There are nearly 200 voting precincts spread out across Duval County, and each of those precincts are headed by a Republican and Democratic committeewoman and committeeman.
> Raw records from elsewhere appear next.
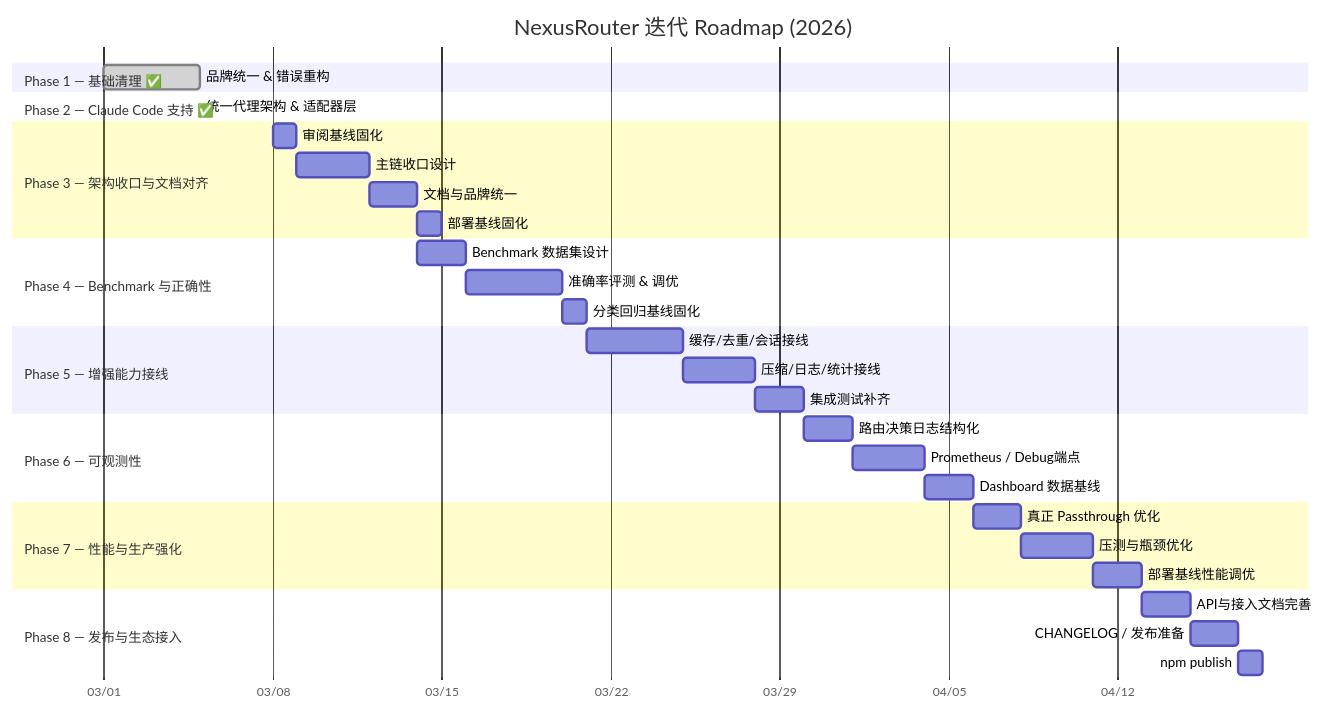
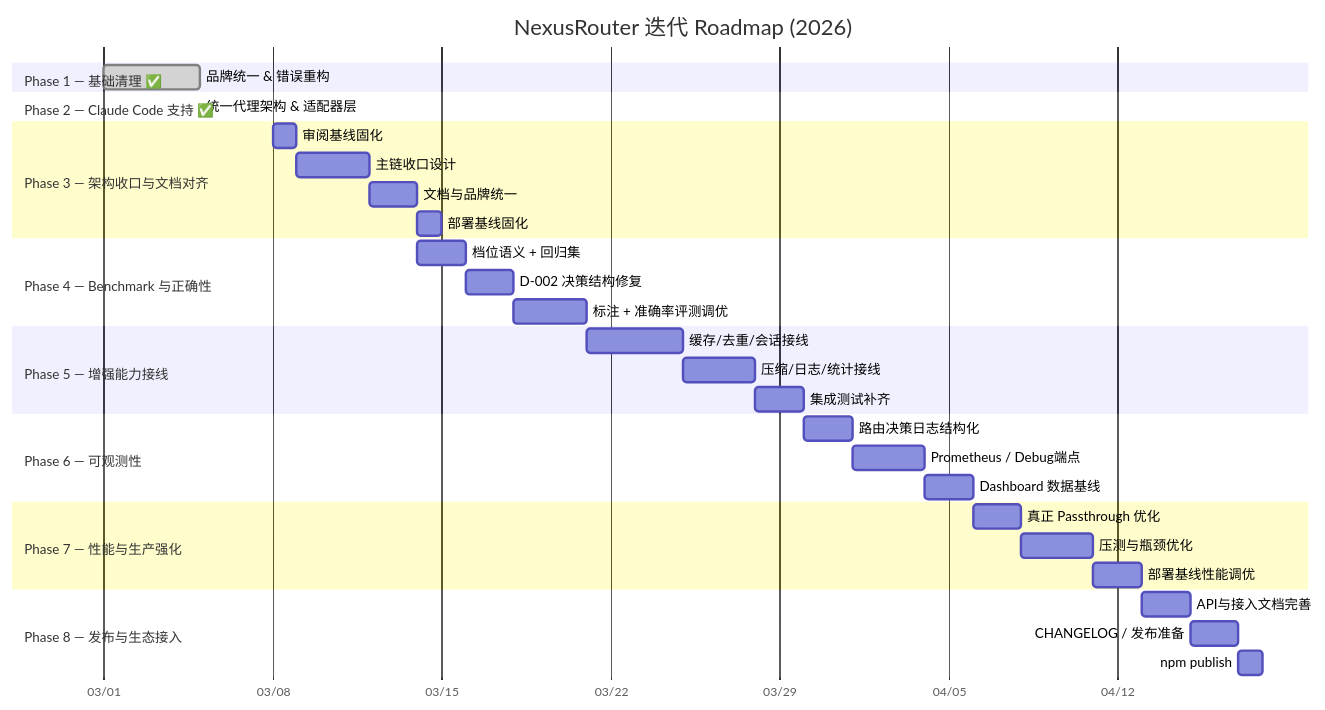
The first of 2 diagrams in ROADMAP.md (NeoxNexus/NexusRouter), drawn with Mermaid before and after one commit. The commit also changed other lines of this file and 9 other files, not shown here.

````diff
--- a/ROADMAP.md
+++ b/ROADMAP.md
@@ -10,43 +11,43 @@
 ```mermaid
 gantt
     title NexusRouter 迭代 Roadmap (2026)
     dateFormat YYYY-MM-DD
     axisFormat %m/%d
 
     section Phase 1 — 基础清理 ✅
     品牌统一 & 错误重构      :done, p1, 2026-03-01, 2026-03-05
 
     section Phase 2 — Claude Code 支持 ✅
     统一代理架构 & 适配器层  :done, p2, 2026-03-05, 2026-03-05
 
     section Phase 3 — 架构收口与文档对齐
     审阅基线固化             :p3a, 2026-03-08, 1d
     主链收口设计             :p3b, after p3a, 3d
     文档与品牌统一           :p3c, after p3b, 2d
     部署基线固化             :p3d, after p3c, 1d
 
     section Phase 4 — Benchmark 与正确性
-    Benchmark 数据集设计     :p4a, after p3c, 2d
-    准确率评测 & 调优        :p4b, after p4a, 4d
-    分类回归基线固化         :p4c, after p4b, 1d
+    档位语义 + 回归集         :p4a, after p3c, 2d
+    D-002 决策结构修复        :p4b, after p4a, 2d
+    标注 + 准确率评测调优     :p4c, after p4b, 3d
 
     section Phase 5 — 增强能力接线
     缓存/去重/会话接线       :p5a, after p4c, 4d
     压缩/日志/统计接线       :p5b, after p5a, 3d
     集成测试补齐             :p5c, after p5b, 2d
 
     section Phase 6 — 可观测性
     路由决策日志结构化       :p6a, after p5c, 2d
     Prometheus / Debug端点   :p6b, after p6a, 3d
     Dashboard 数据基线       :p6c, after p6b, 2d
 
     section Phase 7 — 性能与生产强化
     真正 Passthrough 优化    :p7a, after p6c, 2d
     压测与瓶颈优化           :p7b, after p7a, 3d
     部署基线性能调优         :p7c, after p7b, 2d
 
     section Phase 8 — 发布与生态接入
     API与接入文档完善        :p8a, after p7c, 2d
     CHANGELOG / 发布准备      :p8b, after p8a, 2d
     npm publish              :p8c, after p8b, 1d
 ```
````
In nine of the precincts, there are smaller elections to determine who will represent that specific voting location for their respective party.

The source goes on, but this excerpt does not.